The River Devil
The River Devil opens in Kansas City in April 1872. The heroine, disguised as a man, is a much sought-after “runaway railroad heiress.” Rosalind Schuyler’s brothers taught her to dress and act like a boy. Her father taught her to play poker like a professional, taking her with him to play in gambling establishments. She has no trouble posing as a riverboat gambler. The only person to recognize her is Hal Lindsay, a riverboat pilot, who had seen her once in New York. That brief glimpse had burned itself into his subconscious, and his body reacts so strongly to the male stranger across the poker table that he recognizes her at once. They begin a torrid love affair on the spot. There follows a harrowing race down the Missouri River to catch the escaping villain, their common enemy.
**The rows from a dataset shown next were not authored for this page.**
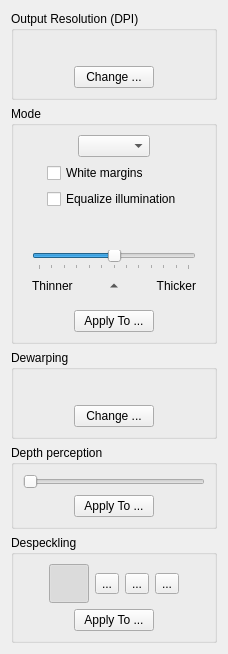
Qt form src/filters/output/ui/OutputOptionsWidget.ui (ImageProcessing-ElectronicPublications/scantailor) before a commit.
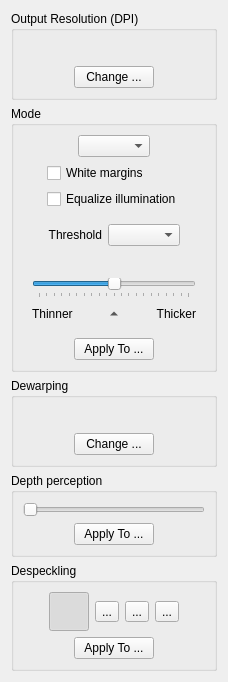
The same form after that commit. Icons and pictures are not drawn.

Commit message: 0.9.12.3: output: threshold method

```diff
--- a/src/filters/output/ui/OutputOptionsWidget.ui
+++ b/src/filters/output/ui/OutputOptionsWidget.ui
@@ -198,6 +198,49 @@
       <item>
        <widget class="QWidget" name="bwOptions" native="true">
         <layout class="QVBoxLayout" name="verticalLayout">
+         <item>
+          <layout class="QHBoxLayout" name="horizontalLayout_31">
+           <item>
+            <spacer name="horizontalSpacer_31">
+             <property name="orientation">
+              <enum>Qt::Horizontal</enum>
+             </property>
+             <property name="sizeHint" stdset="0">
+              <size>
+               <width>0</width>
+               <height>20</height>
+              </size>
+             </property>
+            </spacer>
+           </item>
+           <item>
+            <widget class="QLabel" name="thresholdMethodLabel">
+             <property name="text">
+              <string>Threshold</string>
+             </property>
+             <property name="alignment">
+              <set>Qt::AlignRight|Qt::AlignTrailing|Qt::AlignVCenter</set>
+             </property>
+            </widget>
+           </item>
+           <item>
+            <widget class="QComboBox" name="thresholdMethodSelector"/>
+           </item>
+           <item>
+            <spacer name="horizontalSpacer_32">
+             <property name="orientation">
+              <enum>Qt::Horizontal</enum>
+             </property>
+             <property name="sizeHint" stdset="0">
+              <size>
+               <width>0</width>
+               <height>20</height>
+              </size>
+             </property>
+            </spacer>
+           </item>
+          </layout>
+         </item>
          <item>
           <layout class="QHBoxLayout" name="horizontalLayout_12">
            <item>
@@ -238,10 +281,10 @@
          <item>
           <widget class="QSlider" name="thresholdSlider">
            <property name="minimum">
-            <number>-30</number>
+            <number>-50</number>
            </property>
            <property name="maximum">
-            <number>30</number>
+            <number>50</number>
            </property>
            <property name="pageStep">
             <number>5</number>
```
The commit also changes 13 other files.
Whiteside’s hero is likable, the heroine gutsy, and the villain despicable. Her love scenes are highly erotic. The descriptions of riverboat life on the Missouri River are illuminating. Too often, however, the narrative is interrupted by flashbacks and fantasies that slow the action and destroy the tension. A geographical error and a poker anachronism may disturb the purist.